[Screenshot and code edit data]
==================================================

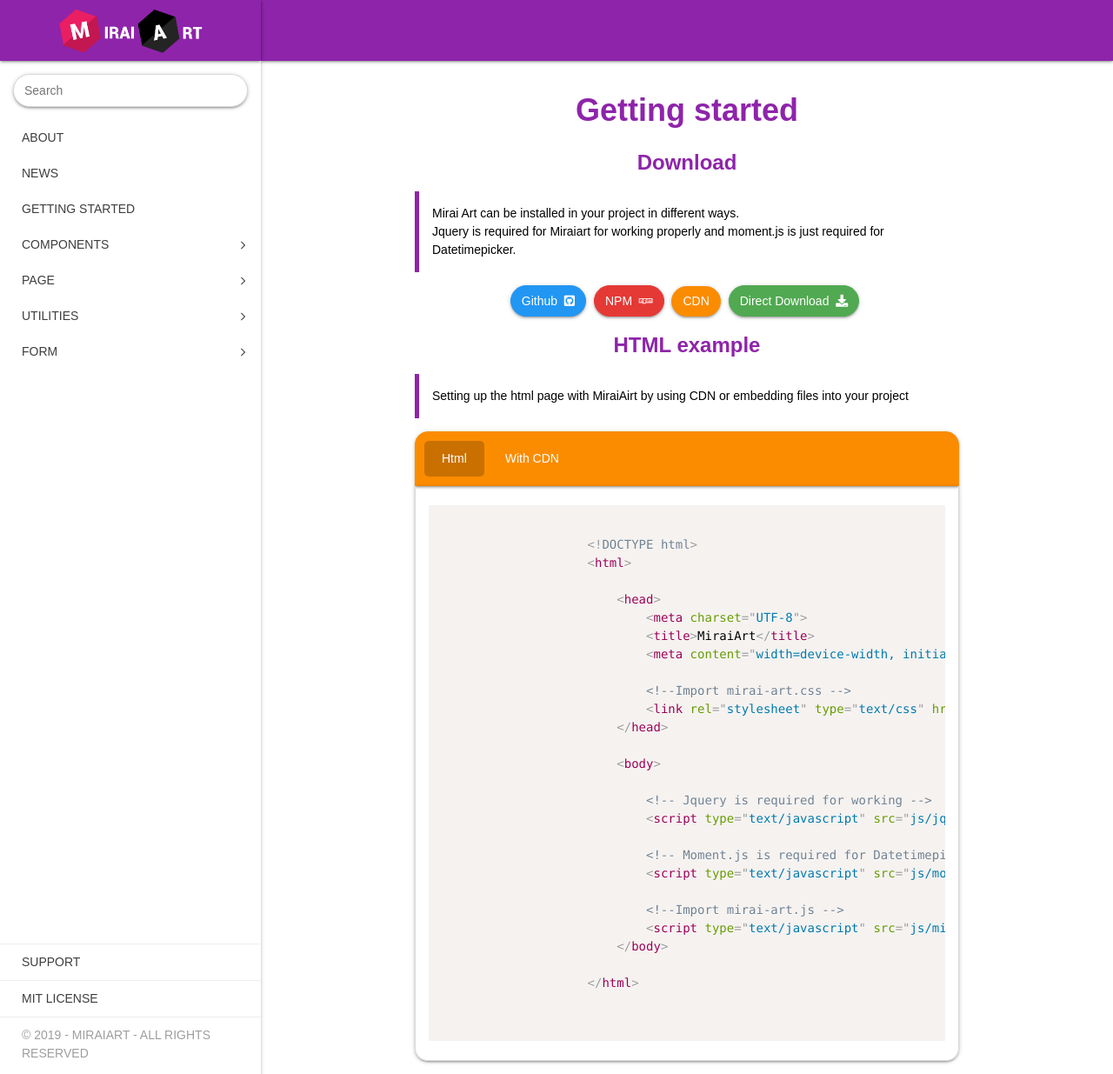
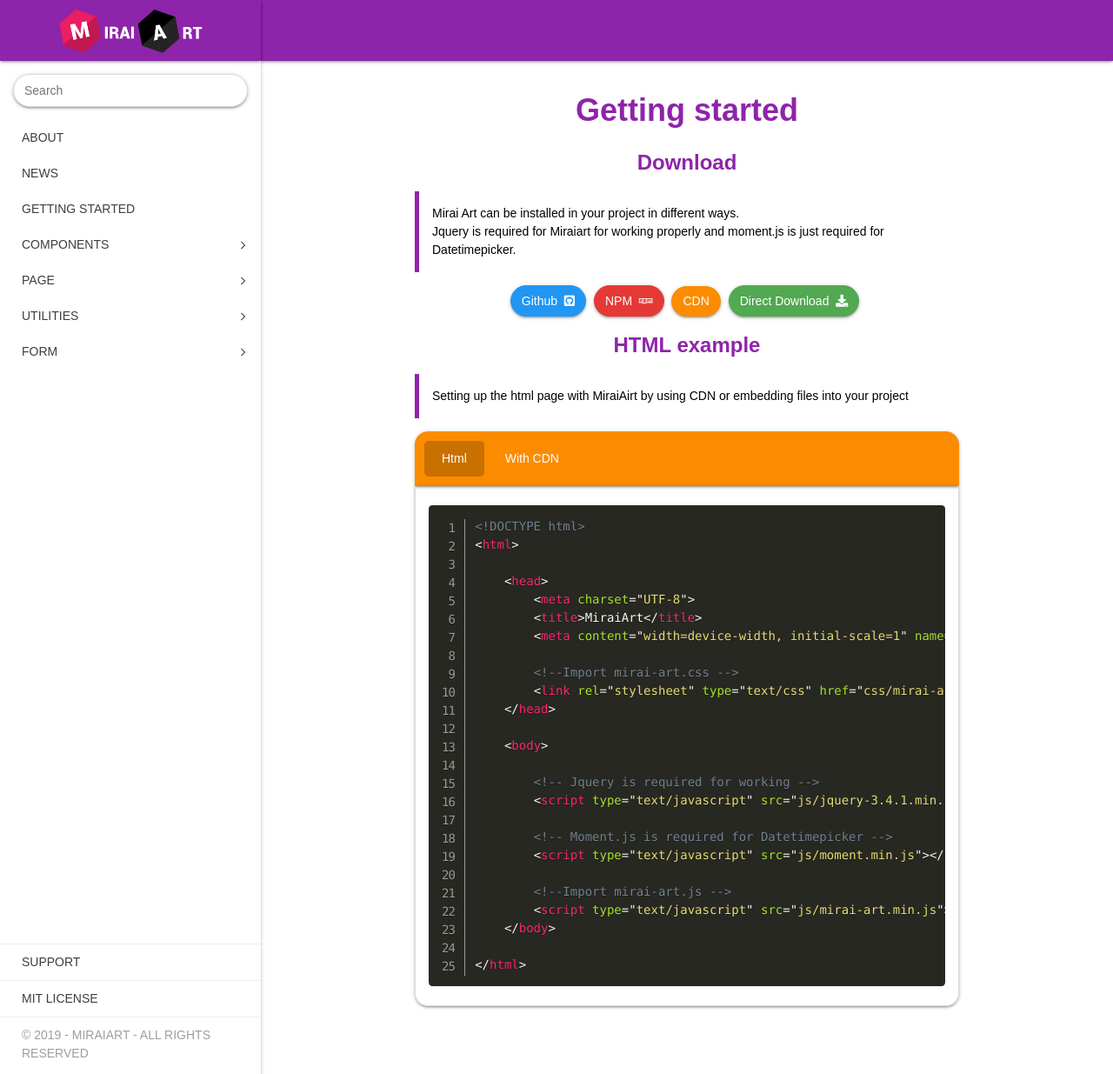
Before and after one commit to MiraiArt/miraiart.github.io, a Jekyll site: the page built from getting-started.html, in a window 1280 px wide. Shown: the whole page at 87% size. Built offline with Jekyll 4.4.1, drawn with Linux system fonts in a browser that asks for light colours; nearby versions of some CDN libraries; comment, search, counter and statistics services are not loaded.

Commit message:
commit prismjs assets

```diff
--- a/_layouts/default.html
+++ b/_layouts/default.html
@@ -7,7 +7,7 @@
     <link rel="icon" type="image/png" href="/img/logo.png" />
     <meta content="width=device-width, initial-scale=1" name="viewport">
     <link rel="stylesheet" type="text/css" href="https://cdnjs.cloudflare.com/ajax/libs/font-awesome/5.9.0/css/all.min.css">
-    <link rel="stylesheet" type="text/css" href="https://cdnjs.cloudflare.com/ajax/libs/prism/1.16.0/themes/prism.min.css">
+    <link rel="stylesheet" type="text/css" href="/assets/prism.css">
     <link rel="stylesheet" type="text/css" href="/css/mirai-art.css">
     <link rel="stylesheet" type="text/css" href="/css/index.css">
     <script type="text/javascript" src="https://cdnjs.cloudflare.com/ajax/libs/jquery/3.4.1/jquery.min.js"></script>
@@ -120,7 +120,7 @@
     <!-- END Body -->
 
 
-    <script type="text/javascript" src="https://cdnjs.cloudflare.com/ajax/libs/prism/1.16.0/prism.min.js"></script>
+    <script type="text/javascript" src="/assets/prism.js"></script>
     <script type="text/javascript" src="/js/mirai-art.js"></script>
     <script type="text/javascript" src="/js/index.js"></script>
 </body>
--- /dev/null
+++ b/assets/prism.css
@@ -0,0 +1,232 @@
+/* PrismJS 1.16.0
+https://prismjs.com/download.html#themes=prism-okaidia&languages=markup+css+clike+javascript&plugins=line-numbers+toolbar+normalize-whitespace+copy-to-clipboard */
+/**
+ * okaidia theme for JavaScript, CSS and HTML
+ * Loosely based on Monokai textmate theme by http://www.monokai.nl/
+ * @author ocodia
+ */
+
+code[class*="language-"],
+pre[class*="language-"] {
+	color: #f8f8f2;
+	background: none;
+	text-shadow: 0 1px rgba(0, 0, 0, 0.3);
+	font-family: Consolas, Monaco, 'Andale Mono', 'Ubuntu Mono', monospace;
+	font-size: 1em;
+	text-align: left;
+	white-space: pre;
+	word-spacing: normal;
+	word-break: normal;
+	word-wrap: normal;
+	line-height: 1.5;
+
+	-moz-tab-size: 4;
+	-o-tab-size: 4;
+	tab-size: 4;
+
+	-webkit-hyphens: none;
+	-moz-hyphens: none;
+	-ms-hyphens: none;
+	hyphens: none;
+}
+
+/* Code blocks */
+pre[class*="language-"] {
+	padding: 1em;
+	margin: .5em 0;
+	overflow: auto;
+	border-radius: 0.3em;
+}
+
+:not(pre) > code[class*="language-"],
+pre[class*="language-"] {
+	background: #272822;
+}
+
+/* Inline code */
+:not(pre) > code[class*="language-"] {
+	padding: .1em;
+	border-radius: .3em;
+	white-space: normal;
+}
+
+.token.comment,
+.token.prolog,
+.token.doctype,
+.token.cdata {
+	color: slategray;
+}
+
+.token.punctuation {
+	color: #f8f8f2;
+}
+
+.namespace {
+	opacity: .7;
+}
+
+.token.property,
+.token.tag,
+.token.constant,
+.token.symbol,
+.token.deleted {
+	color: #f92672;
+}
+
+.token.boolean,
+.token.number {
+	color: #ae81ff;
+}
+
+.token.selector,
+.token.attr-name,
+.token.string,
+.token.char,
+.token.builtin,
+.token.inserted {
+	color: #a6e22e;
+}
+
+.token.operator,
+.token.entity,
+.token.url,
+.language-css .token.string,
+.style .token.string,
+.token.variable {
+	color: #f8f8f2;
+}
+
+.token.atrule,
+.token.attr-value,
+.token.function,
+.token.class-name {
+	color: #e6db74;
+}
+
+.token.keyword {
+	color: #66d9ef;
+}
+
+.token.regex,
+.token.important {
+	color: #fd971f;
+}
+
+.token.important,
+.token.bold {
+	font-weight: bold;
+}
+.token.italic {
+	font-style: italic;
+}
+
+.token.entity {
+	cursor: help;
+}
+
+pre[class*="language-"].line-numbers {
+	position: relative;
+	padding-left: 3.8em;
+	counter-reset: linenumber;
+}
+
+pre[class*="language-"].line-numbers > code {
+	position: relative;
+	white-space: inherit;
+}
+
+.line-numbers .line-numbers-rows {
+	position: absolute;
+	pointer-events: none;
+	top: 0;
+	font-size: 100%;
+	left: -3.8em;
+	width: 3em; /* works for line-numbers below 1000 lines */
+	letter-spacing: -1px;
+	border-right: 1px solid #999;
+
+	-webkit-user-select: none;
+	-moz-user-select: none;
+	-ms-user-select: none;
+	user-select: none;
+
+}
+
+	.line-numbers-rows > span {
+		pointer-events: none;
+		display: block;
+		counter-increment: linenumber;
+	}
+
+		.line-numbers-rows > span:before {
+			content: counter(linenumber);
+			color: #999;
+			display: block;
+			padding-right: 0.8em;
+			text-align: right;
+		}
+
+div.code-toolbar {
+	position: relative;
+}
+
+div.code-toolbar > .toolbar {
+	position: absolute;
+	top: .3em;
+	right: .2em;
+	transition: opacity 0.3s ease-in-out;
+	opacity: 0;
+}
+
+div.code-toolbar:hover > .toolbar {
+	opacity: 1;
+}
+
+/* Separate line b/c rules are thrown out if selector is invalid.
+   IE11 and old Edge versions don't support :focus-within. */
+div.code-toolbar:focus-within > .toolbar {
+	opacity: 1;
+}
+
+div.code-toolbar > .toolbar .toolbar-item {
+	display: inline-block;
+}
+
+div.code-toolbar > .toolbar a {
+	cursor: pointer;
+}
+
+div.code-toolbar > .toolbar button {
+	background: none;
+	border: 0;
+	color: inherit;
+	font: inherit;
+	line-height: normal;
+	overflow: visible;
+	padding: 0;
+	-webkit-user-select: none; /* for button */
+	-moz-user-select: none;
+	-ms-user-select: none;
+}
+
+div.code-toolbar > .toolbar a,
+div.code-toolbar > .toolbar button,
+div.code-toolbar > .toolbar span {
+	color: #bbb;
+	font-size: .8em;
+	padding: 0 .5em;
+	background: #f5f2f0;
+	background: rgba(224, 224, 224, 0.2);
+	box-shadow: 0 2px 0 0 rgba(0,0,0,0.2);
+	border-radius: .5em;
+}
+
+div.code-toolbar > .toolbar a:hover,
+div.code-toolbar > .toolbar a:focus,
+div.code-toolbar > .toolbar button:hover,
+div.code-toolbar > .toolbar button:focus,
+div.code-toolbar > .toolbar span:hover,
+div.code-toolbar > .toolbar span:focus {
+	color: inherit;
+	text-decoration: none;
+}
```
Also changed, not shown: assets/prism.js (added).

==================================================

- _Required work_
Where does the word "opacity" appear in the records above? Return every line that holds it.

- _Exercise result_
+	opacity: .7;
+	transition: opacity 0.3s ease-in-out;
+	opacity: 0;
+	opacity: 1;
+	opacity: 1;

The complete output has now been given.